- Amplify news. If you’ve received coverage from media — again — the job isn’t done! Show your appreciation by sharing across social networks, in email newsletters, and in the newsroom. Feel free to send a note of thanks. Do what you can to bring readers to that piece of news. Media are tracking engagement with online news, as well as traffic. If they see your news is getting great numbers, that’s a signal to keep covering it.
- Read and engage with news that’s not about you. Make it clear you’re interested in your contact’s news and that you’re following their beat. In the long term, you might find this kind of effort and understanding leads to opportunities for your clients to be quoted as a source. It also keeps you savvy for pitch writing.
- Bring your reporter in as an expert. Media are some of the most current and savvy when it comes to their beat. They receive pitches all day long about the latest in the industry. If you have an opportunity to conduct a roundtable, you’re participating in a webinar, you’re commissioning an e-book, etc. that fits in their space, look for chances to invite them into the fold and pull from their expertise.
- Stay in touch. Don’t just pitch once and drop off the map. Share relevant news and information about your clients as an FYI to reporters and continue to think of proactive story angles. Your goal is to build a reputation as a fantastic resource for that contact. There are lots of ways and reasons to stay in touch. So keep track of your budding relationships and nurture them!
The most important thing I can underscore is that half of the above tips come before the initial pitch. Taking time to follow necessary steps for preparing to contact media is vital for building great relationships, telling good stories, offering smart and helpful information, and ultimately maintaining a positive perception of the role PR pros can play in bridging media to clients in-house or on the agency side.

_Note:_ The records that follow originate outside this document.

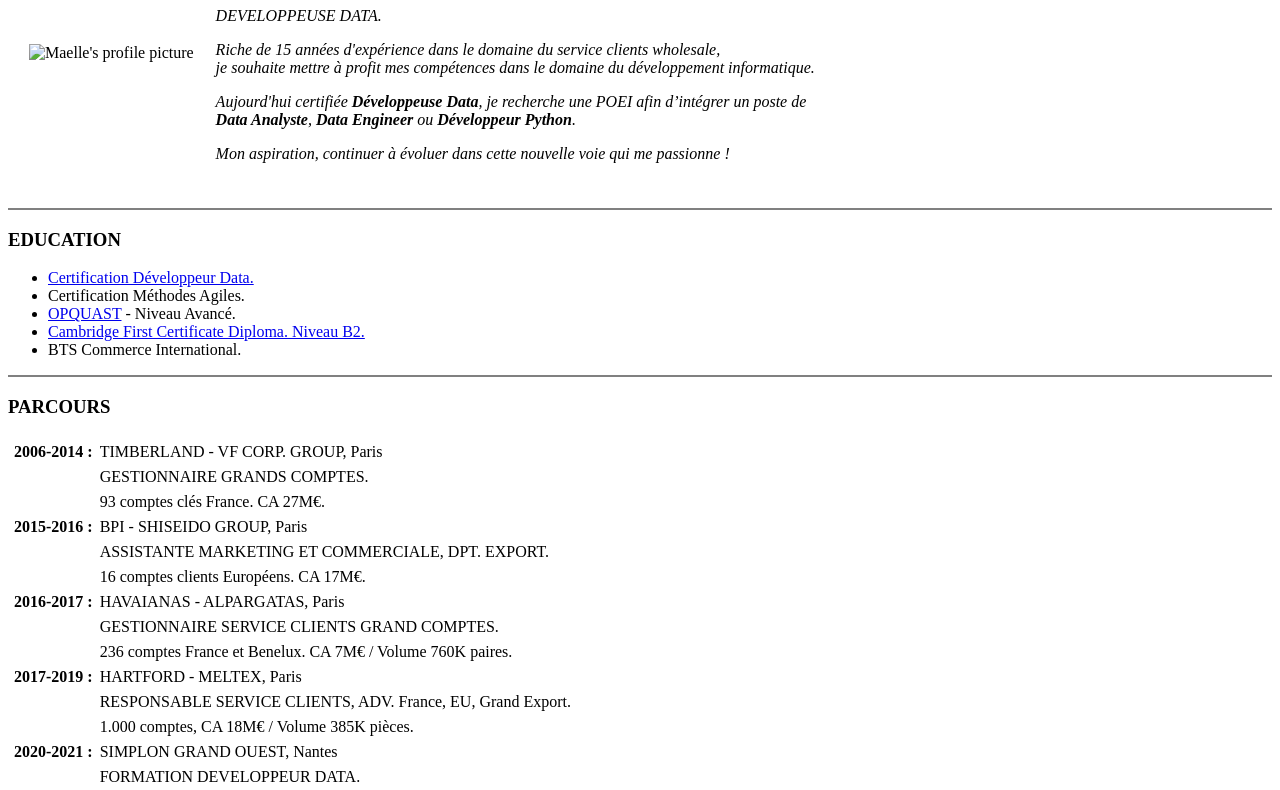
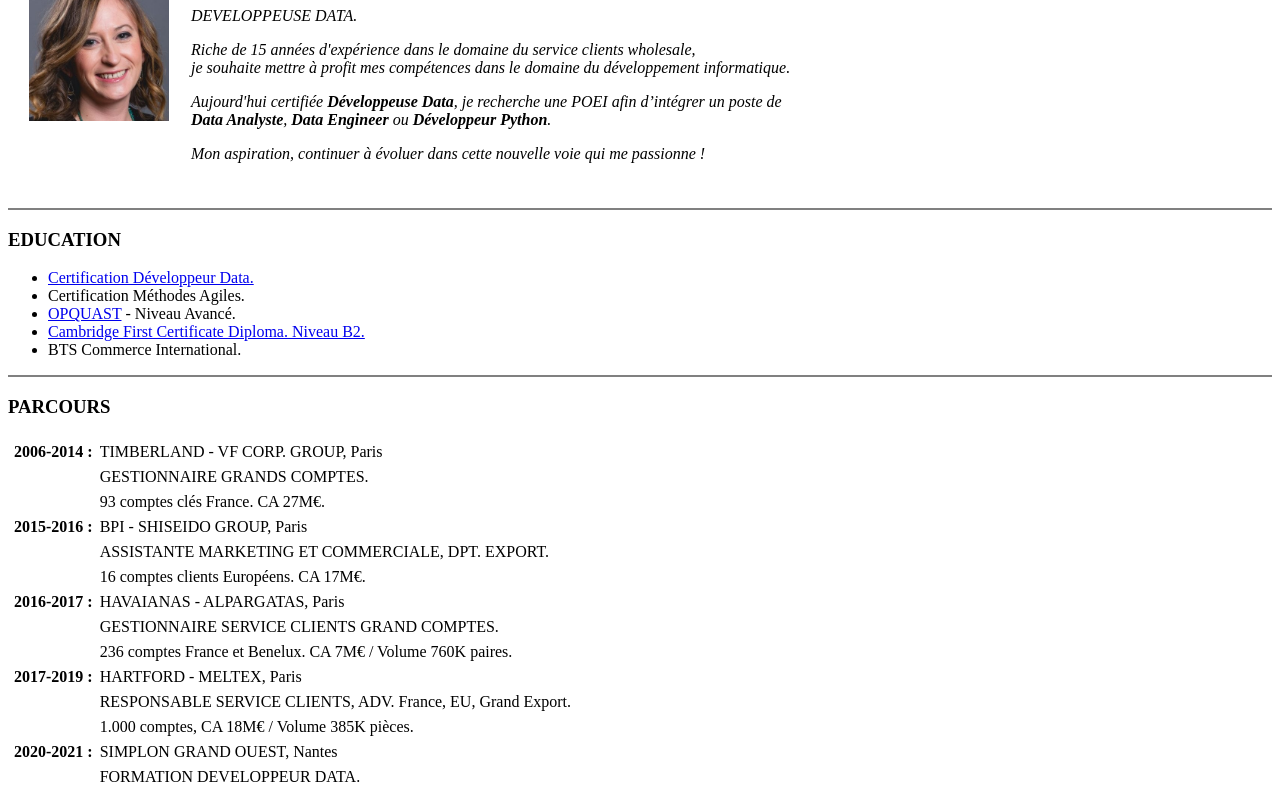
Before and after one commit to MaelleCoriou/CV, a plain HTML site: page index.html in a window 1280 px wide. Shown: the part 102-892 px from the top of the page. Drawn offline with Linux system fonts and the light colour scheme.

Commit message:
Updated index file to include img

```diff
--- a/index.html
+++ b/index.html
@@ -9,10 +9,10 @@
 <body>
     <table CELLSPACING="20">
         <tr>
-            <td><img src="img/photo-modified.png"
+            <td><img src="photo.jfif"
                      alt="Maelle's profile picture"
-                     height="150"
-                     width="150"></td>
+                     height="140"
+                     width="140"></td>
 
             <td> <h1>Maëlle Coriou</h1>
 
```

Andrew Grossman is a PR senior account executive based in San Francisco, California, where he represents clients from Fortune 500s to startups across technology and healthcare. Feel free to reach out to him on Twitter or LinkedIn, or search for his articles on PR and social media.